Democracy, Autonomy and XXI Century Development
1975 to today
the death of Franco in 1975, Juan Carlos - son of Alfonso XII - then in
exile - became the new King of Spain. A new democracy was brewing until
the 1978 Constitution, turning Spain into a constitutional monarchy.
Over the course of late 1970s the issue of autonomy was strongly pushed
by Catalunia and the Basque Country. The 1978 Constitution recognised
those two as prime autonomies and 17 other regions as a lesser autonomy,
with much smaller powers. At some point there was talk of annexing Valencia
to autonomous Catalunia, due to extensive cultural ties. This sparked
massive civil unrest in Valencia in 1979, with strong disturbances by
the Valencianist movements. As a result, a new article of the Constitution
was created specifically for Valencia, making it an "in-between"
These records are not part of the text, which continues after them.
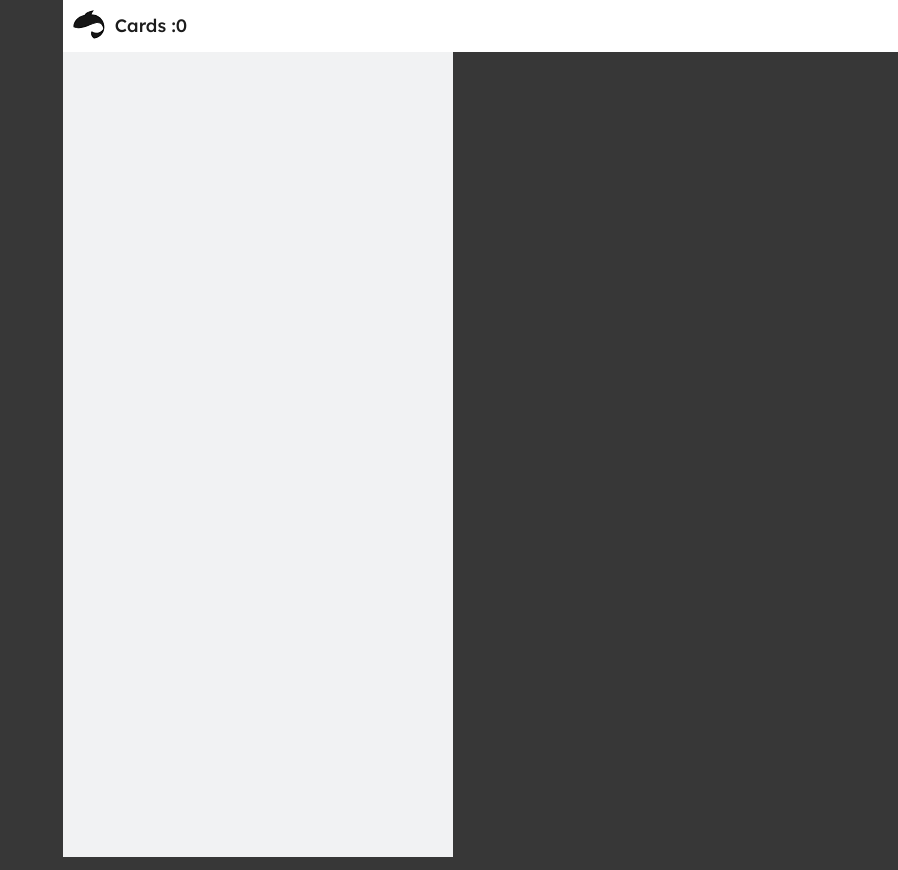
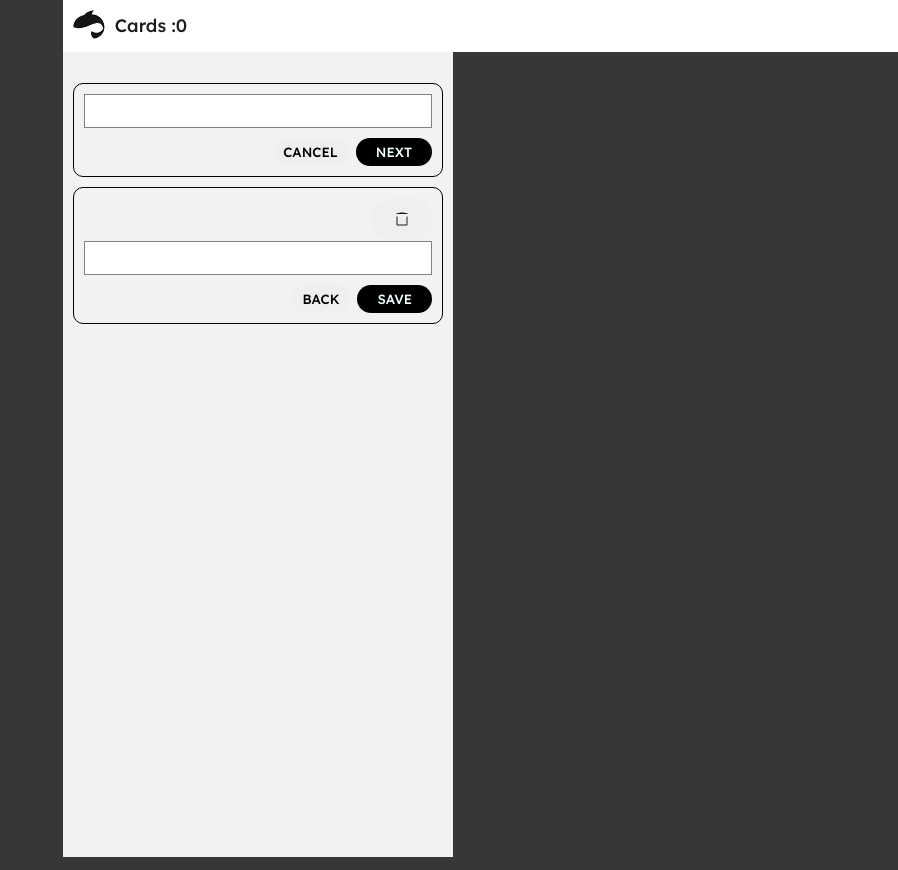
Before and after one commit to DominikReszczynski/fischkapp, a React (Vite) app: page / in a window 1280 px wide. Shown: the whole page, without its empty margins (382-1280 px from the left). Built offline with nearby package versions, Linux system fonts and the light colour scheme.

Commit message:
add card

```diff
--- a/src/App.css
+++ b/src/App.css
@@ -8,3 +8,6 @@
 body {
 	background: #373737;
 }
+.content {
+	padding-top: 60px;
+}
--- a/src/App.jsx
+++ b/src/App.jsx
@@ -1,5 +1,7 @@
 import { AppHeader } from "./components/AppHeader";
 import { AppLayout } from "./components/AppLayout";
+import { AppCard } from "./components/AppCard";
+
 
 import "./App.css";
 
@@ -7,6 +9,9 @@ function App() {
   return (
     <AppLayout>
       <AppHeader />
+      <div className="content">
+        <AppCard />
+      </div>
     </AppLayout>
   );
 }
--- /dev/null
+++ b/src/components/AppCard.module.css
@@ -0,0 +1,59 @@
+.cardConteinerNext,
+.cardConteinerSave {
+	display: flex;
+	flex-direction: column;
+	margin: 10px;
+	padding: 10px;
+	border: 1px solid;
+	border-radius: 10px;
+}
+.saveHeader {
+	margin-top: 0px;
+}
+/* input */
+.inputText {
+	width: 100%;
+	min-height: '40px';
+	resize: none;
+	border: 1px solid gray;
+}
+/* buttons */
+.cardConteinerNext div,
+.cardConteinerSave div {
+	display: flex;
+	justify-content: right;
+	margin-top: 10px;
+}
+.cardConteinerSave .saveHeader {
+	margin-top: 0px;
+}
+.cardConteinerNext div button,
+.cardConteinerSave div button {
+	padding: 6px 20px;
+	margin-right: 8px;
+	border: 0px;
+	border-radius: 20px;
+}
+.cardConteinerNext div button:first-child,
+.cardConteinerSave div button:first-child {
+	padding: 0 10px;
+}
+.cardConteinerNext div button:last-child,
+.cardConteinerSave div button:last-child {
+	margin-right: 0px;
+}
+.binBtn {
+	padding: -10px 0;
+	border: none;
+}
+.btnCancel {
+	border: none;
+}
+.btnConfirm {
+	color: azure;
+	background-color: black;
+}
+.btnDelete {
+	color: azure;
+	background-color: #d11a2a;
+}
--- /dev/null
+++ b/src/components/AppCard.tsx
@@ -0,0 +1,28 @@
+import React from 'react';
+import style from './AppCard.module.css';
+import binIcon from '../images/Kind=Delete.svg';
+export const AppCard = () => {
+	return (
+		<>
+			<div className={style.cardConteinerNext}>
+				<textarea className={style.inputText}></textarea>
+				<div>
+					<button className={style.btnCancel}>CANCEL</button>
+					<button className={style.btnConfirm}>NEXT</button>
+				</div>
+			</div>
+			<div className={style.cardConteinerSave}>
+				<div className={style.saveHeader}>
+					<button className={style.binBtn}>
+						<img src={binIcon} alt='bin' />
+					</button>
+				</div>
+				<textarea className={style.inputText}></textarea>
+				<div>
+					<button className={style.btnCancel}>BACK</button>
+					<button className={style.btnConfirm}>SAVE</button>
+				</div>
+			</div>
+		</>
+	);
+};
--- a/src/components/AppHeader.tsx
+++ b/src/components/AppHeader.tsx
@@ -8,11 +8,7 @@ export const AppHeader = () => {
 	return (
 		<header className={styles.headerConteiner}>
 			<a href='' target='_blank'>
-				<img
-					src={fischkappLogo}
-					className={styles.logo}
-					alt='Fischkapp logo'
-				/>
+				<img src={fischkappLogo} className={styles.logo} alt='Fischkapp logo' />
 			</a>
 			<p className={styles.cardInfo}>{`Cards :${count}`}</p>
 			<button
```
Also changed, not shown: src/images/Kind=Delete.svg (added).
autonomy - that is with more independence than the 17 lesser autonomies,
but with less powers than Catalunia and the Basque Country.
Thus Valencia once again became autonomous Comunidad Valenciana, for
the first time since the beginning of the XVIII
century. The first elections into the government of the Comunidad
took place in 1983.
In 1981 Valencia had tanks on the streets, in a failed attempt at a coup
d'etat. Milans del Bosch, the then military chief of this third of Spain
happened to have Valencia as his base. As he orchestrated the infamous
hold-up of the parliament on 23 February 1981, he simultaneously mobilised
the armed forces to take the crossroads of Valencia and declare martial
law. However, the coup had so little public support (nor that of the rest
of the military) that not many even got worried. The coup caved in when
the King addressed the nation in the evening and called for the restoration
of democracy. It is important to note that Valencia as a location of the
military mobilisation was a mere coincidence - this is simply where del
Bosch happened to have been appointed and these were the forces at his
disposal. It had nothing to do with the local political climate or leniences
of the Valencians, and the whole city was simply perplexed on their way
to the supermarket and the office.
the course of 1980s Valencia was under a largely left-wing government,
until in 1991 it swang to favour the right. The conservative government
has been in power ever since, to the present day.
Valencia has entered the 3rd Millenium with full colours, having undergone
another explosive thrust of modernisation, truly turning it into a vibrant
and dynamic XXI century European city over the last 10-15 years. Many
locals will say that 10 years ago you wouldn't have recognised Valencia.
The economy has been steadily rising, mainly due to an expansion in services
and infranstructure, commercial tourism (Valencia is one of the main European
locations for trade fairs and conferences, plus it has an economically
very dynamic coast) and a big bang in construction which has created a
massive property market and attracted much investment. This construction
craze (still very far from the end) has also expanded Valencia territorially
- the city has grown much and the population has now reached 1 million.
Although the agriculture in the countryside is still strong, Valencia
of XXI century is less about that or the industry, and more a major serrvice
provider and a facilitator of international commerce (not to forget that
Valencia has the second largest commercial port in Europe). In addition,
Valencia has shown a spectacular performance as a tourist destination,
with 10 years unbroken growth. Valencia of today has got quite wealthy
and puts a lot of that money into further improvement of public services,
cultural events and projects (more and more international), and a face-lift
to the historical parts of the city, as well as spectacular new projects,
such as City of Arts and Sciences. This is all reminicent of the end of
the XV century Valencia - the Golden
Yet through all this cyber-age development, Valencia has not simply painted
over its past - it conserved all its traditions intact, and its cultural
identity is still present everywhere. This is why they call it the city
of contrast - you see XXIII century projects side by side with a still
very lively and cared for XIII century church. Valencia is truly marching
into the future while remembering its past, and it gives this city unbeatable
charm as a mutli-purpose tourist destination for all tastes and fancies.